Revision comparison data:
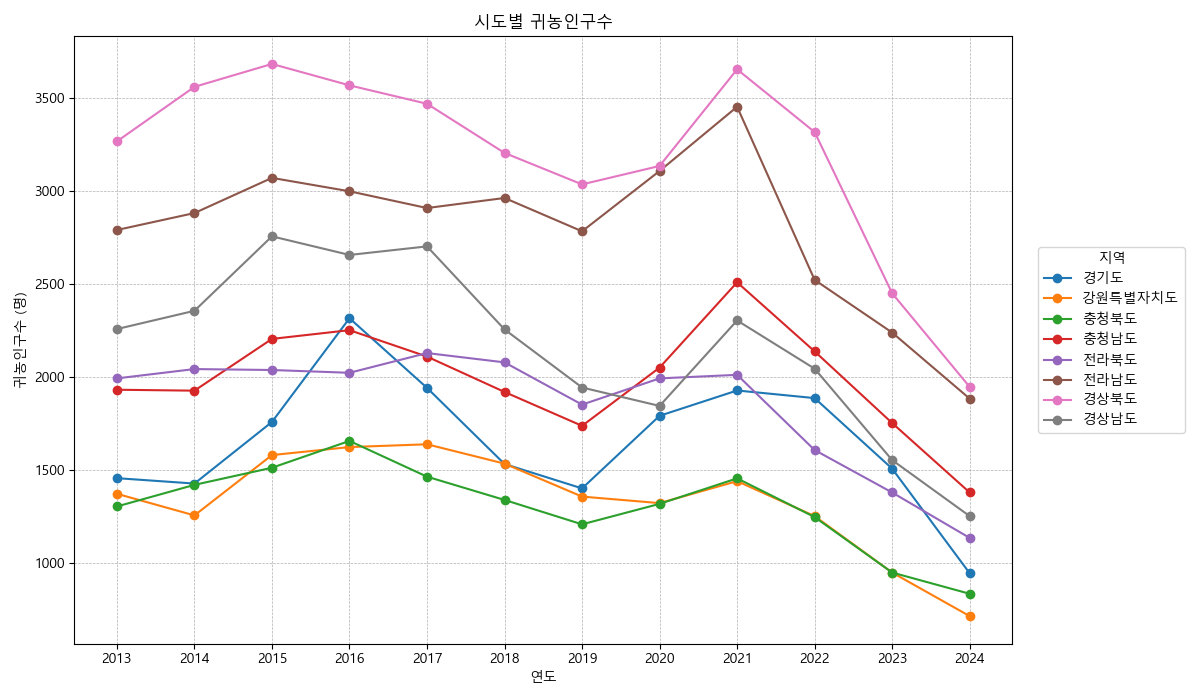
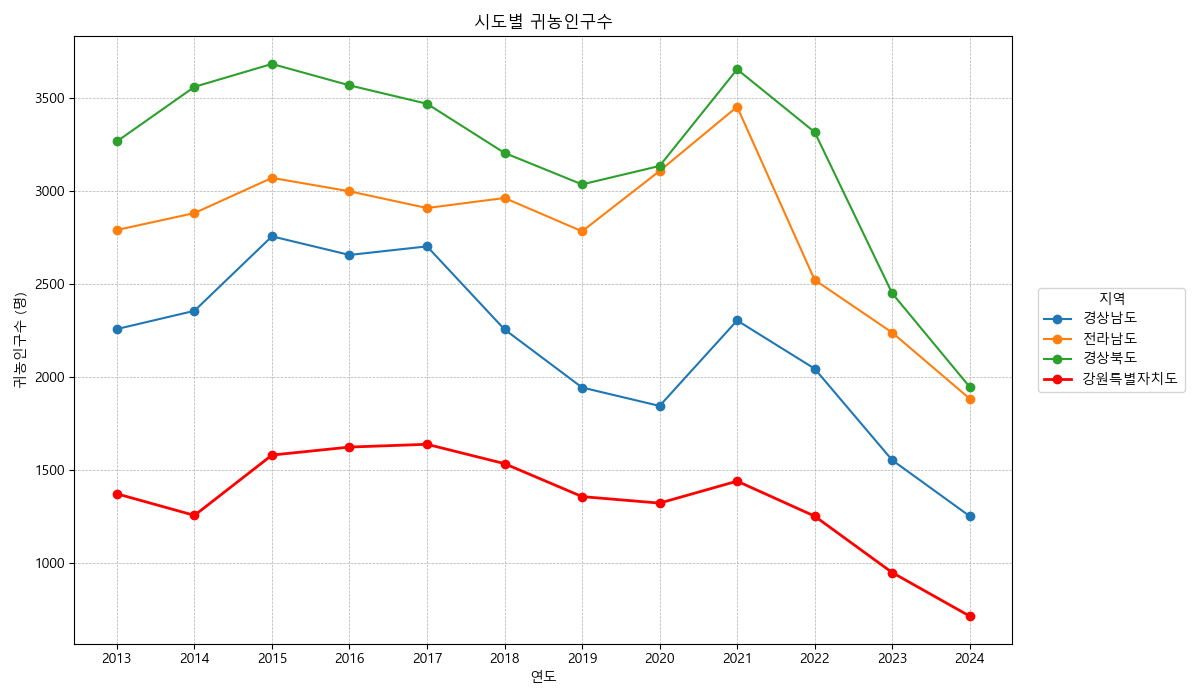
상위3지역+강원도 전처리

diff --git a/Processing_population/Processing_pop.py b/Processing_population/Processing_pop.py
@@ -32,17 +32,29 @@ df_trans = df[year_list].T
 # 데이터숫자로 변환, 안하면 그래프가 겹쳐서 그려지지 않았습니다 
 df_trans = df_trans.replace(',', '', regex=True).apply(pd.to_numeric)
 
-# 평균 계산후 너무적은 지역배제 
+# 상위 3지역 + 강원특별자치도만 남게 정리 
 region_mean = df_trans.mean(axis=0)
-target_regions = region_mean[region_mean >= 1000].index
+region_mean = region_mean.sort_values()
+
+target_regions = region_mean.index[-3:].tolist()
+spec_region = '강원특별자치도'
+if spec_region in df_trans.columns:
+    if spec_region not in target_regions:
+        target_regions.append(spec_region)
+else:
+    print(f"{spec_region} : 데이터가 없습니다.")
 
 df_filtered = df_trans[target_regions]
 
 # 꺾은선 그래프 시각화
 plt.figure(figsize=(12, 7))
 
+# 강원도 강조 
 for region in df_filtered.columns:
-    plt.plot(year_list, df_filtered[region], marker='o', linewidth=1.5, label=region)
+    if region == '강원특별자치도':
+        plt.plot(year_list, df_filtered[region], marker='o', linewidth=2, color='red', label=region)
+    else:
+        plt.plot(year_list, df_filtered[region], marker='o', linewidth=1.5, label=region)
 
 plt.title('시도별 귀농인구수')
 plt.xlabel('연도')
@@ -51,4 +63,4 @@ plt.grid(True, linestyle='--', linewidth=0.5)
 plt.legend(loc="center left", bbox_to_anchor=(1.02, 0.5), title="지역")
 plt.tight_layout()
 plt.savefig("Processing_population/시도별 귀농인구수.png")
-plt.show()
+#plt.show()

--

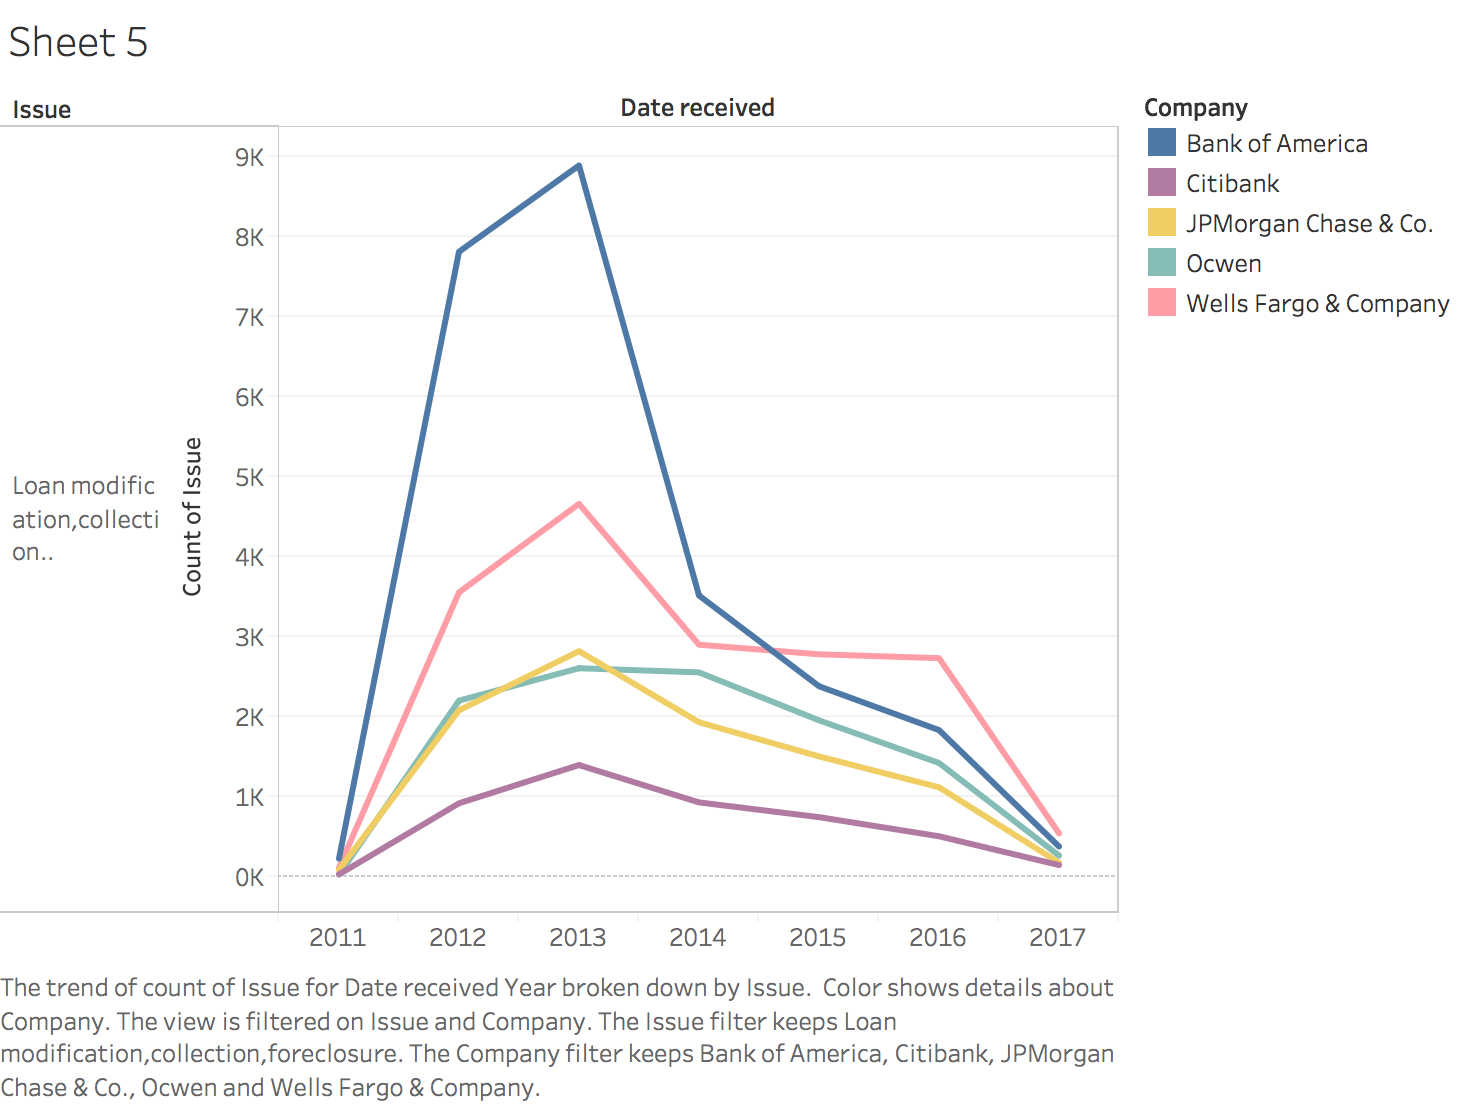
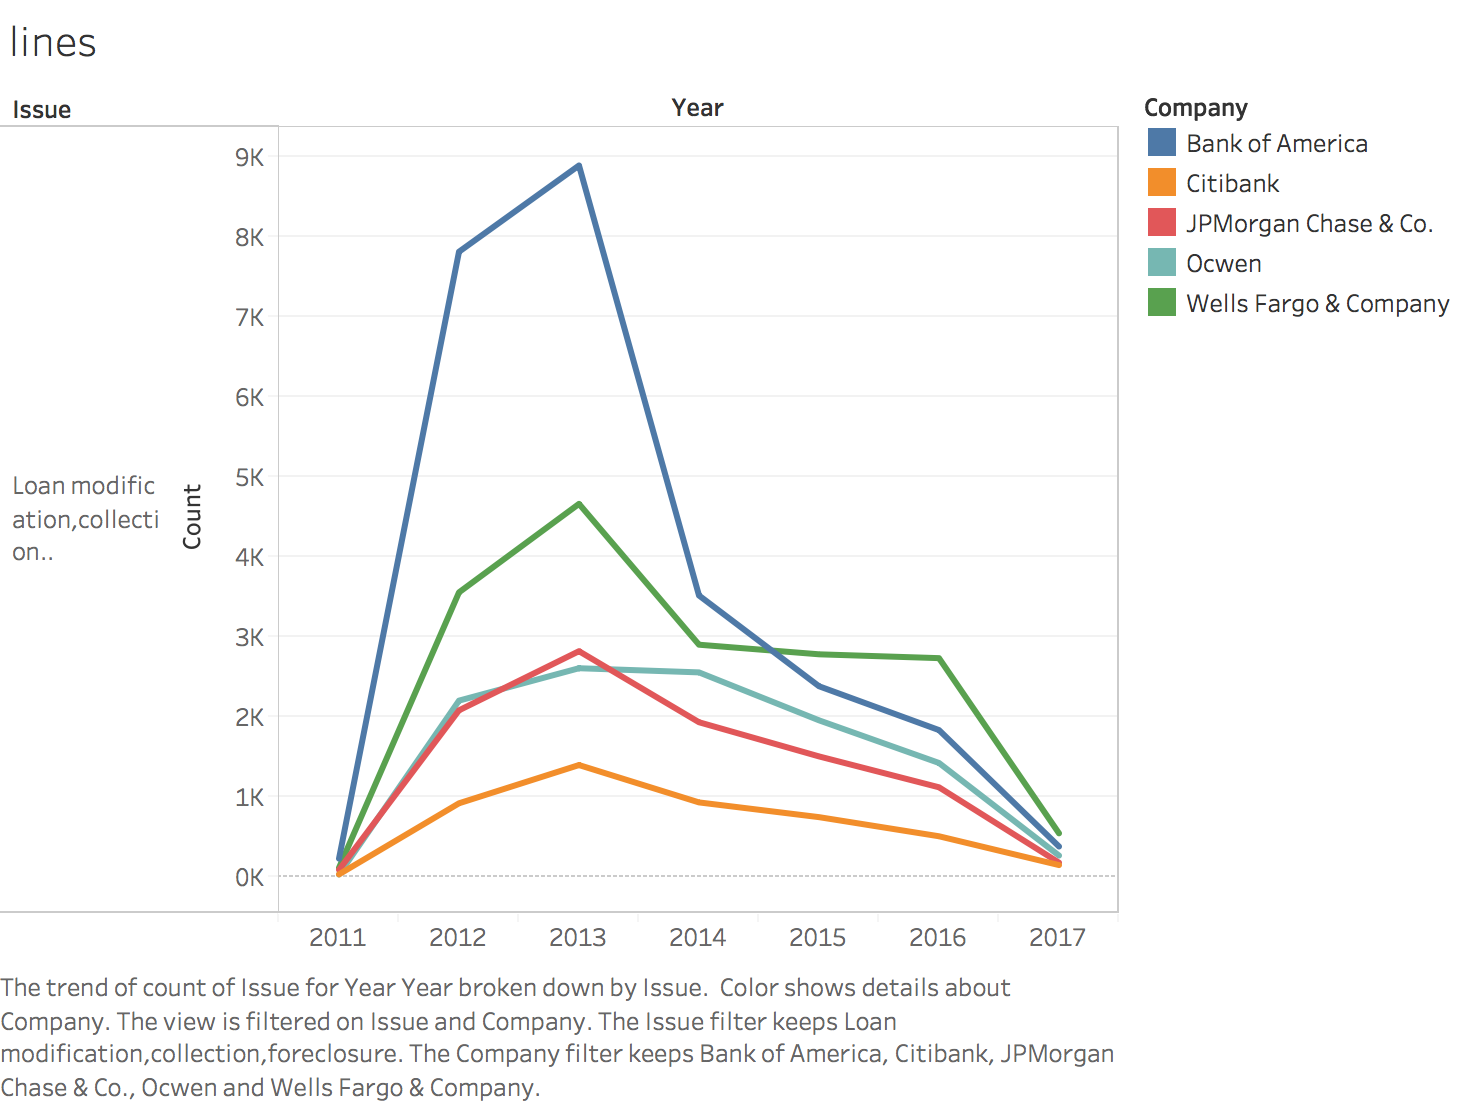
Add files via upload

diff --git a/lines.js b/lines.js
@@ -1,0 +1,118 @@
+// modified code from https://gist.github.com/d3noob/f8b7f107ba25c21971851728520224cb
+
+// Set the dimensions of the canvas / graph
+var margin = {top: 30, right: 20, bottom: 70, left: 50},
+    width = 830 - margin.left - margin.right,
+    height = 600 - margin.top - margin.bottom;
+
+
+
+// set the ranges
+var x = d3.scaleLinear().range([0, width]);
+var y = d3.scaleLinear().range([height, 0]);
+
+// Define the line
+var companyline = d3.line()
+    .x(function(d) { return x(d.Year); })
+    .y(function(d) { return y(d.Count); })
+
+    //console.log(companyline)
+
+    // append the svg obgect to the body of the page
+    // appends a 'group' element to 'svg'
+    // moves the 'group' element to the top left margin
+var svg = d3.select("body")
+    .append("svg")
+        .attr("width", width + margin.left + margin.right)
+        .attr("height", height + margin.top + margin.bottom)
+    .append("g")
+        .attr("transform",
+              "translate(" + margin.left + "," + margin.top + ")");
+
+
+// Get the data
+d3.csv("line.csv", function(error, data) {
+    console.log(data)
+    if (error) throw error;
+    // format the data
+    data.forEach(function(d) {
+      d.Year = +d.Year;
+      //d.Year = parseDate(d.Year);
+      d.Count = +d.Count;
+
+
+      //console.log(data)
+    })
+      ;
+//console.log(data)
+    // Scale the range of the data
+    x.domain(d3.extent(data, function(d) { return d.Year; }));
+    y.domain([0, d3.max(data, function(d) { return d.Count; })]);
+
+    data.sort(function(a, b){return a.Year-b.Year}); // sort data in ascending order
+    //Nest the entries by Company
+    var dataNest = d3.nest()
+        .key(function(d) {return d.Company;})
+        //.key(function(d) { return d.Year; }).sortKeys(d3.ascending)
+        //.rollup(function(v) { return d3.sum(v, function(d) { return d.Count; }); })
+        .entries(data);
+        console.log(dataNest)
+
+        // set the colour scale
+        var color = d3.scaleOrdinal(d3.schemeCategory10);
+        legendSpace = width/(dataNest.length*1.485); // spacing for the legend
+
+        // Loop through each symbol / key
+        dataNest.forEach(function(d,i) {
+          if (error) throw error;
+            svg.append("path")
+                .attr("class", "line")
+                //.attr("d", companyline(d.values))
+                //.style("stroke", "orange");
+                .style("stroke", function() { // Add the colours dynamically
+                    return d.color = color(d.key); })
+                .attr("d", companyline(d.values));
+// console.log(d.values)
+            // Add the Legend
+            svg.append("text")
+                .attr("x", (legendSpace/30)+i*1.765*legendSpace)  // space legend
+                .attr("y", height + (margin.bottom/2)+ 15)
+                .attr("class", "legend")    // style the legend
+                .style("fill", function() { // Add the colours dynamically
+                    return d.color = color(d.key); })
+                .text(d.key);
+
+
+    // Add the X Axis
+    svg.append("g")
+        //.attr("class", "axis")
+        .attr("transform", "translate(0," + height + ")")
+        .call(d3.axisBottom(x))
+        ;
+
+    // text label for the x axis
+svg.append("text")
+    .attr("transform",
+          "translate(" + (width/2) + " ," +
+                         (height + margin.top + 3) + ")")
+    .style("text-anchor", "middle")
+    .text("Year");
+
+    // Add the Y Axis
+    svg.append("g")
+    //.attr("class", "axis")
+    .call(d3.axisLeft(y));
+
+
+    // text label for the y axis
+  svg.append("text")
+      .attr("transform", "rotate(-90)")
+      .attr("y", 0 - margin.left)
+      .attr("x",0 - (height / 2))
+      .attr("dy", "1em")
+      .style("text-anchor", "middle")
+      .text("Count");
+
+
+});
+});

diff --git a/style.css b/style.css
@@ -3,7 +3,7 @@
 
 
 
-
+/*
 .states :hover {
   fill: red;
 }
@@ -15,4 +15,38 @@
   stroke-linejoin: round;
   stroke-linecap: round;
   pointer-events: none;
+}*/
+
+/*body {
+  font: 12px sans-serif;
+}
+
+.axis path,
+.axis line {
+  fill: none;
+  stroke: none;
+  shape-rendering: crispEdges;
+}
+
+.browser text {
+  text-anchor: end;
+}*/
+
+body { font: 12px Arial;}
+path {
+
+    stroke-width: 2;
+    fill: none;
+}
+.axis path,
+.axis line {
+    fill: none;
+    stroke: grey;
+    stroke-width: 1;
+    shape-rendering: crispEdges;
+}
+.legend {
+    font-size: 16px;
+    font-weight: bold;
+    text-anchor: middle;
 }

WORK REQUEST:
Note each line above that holds "middle", then copy all of them.

EXERCISE SOLUTION:
+    .style("text-anchor", "middle")
+      .style("text-anchor", "middle")
+    text-anchor: middle;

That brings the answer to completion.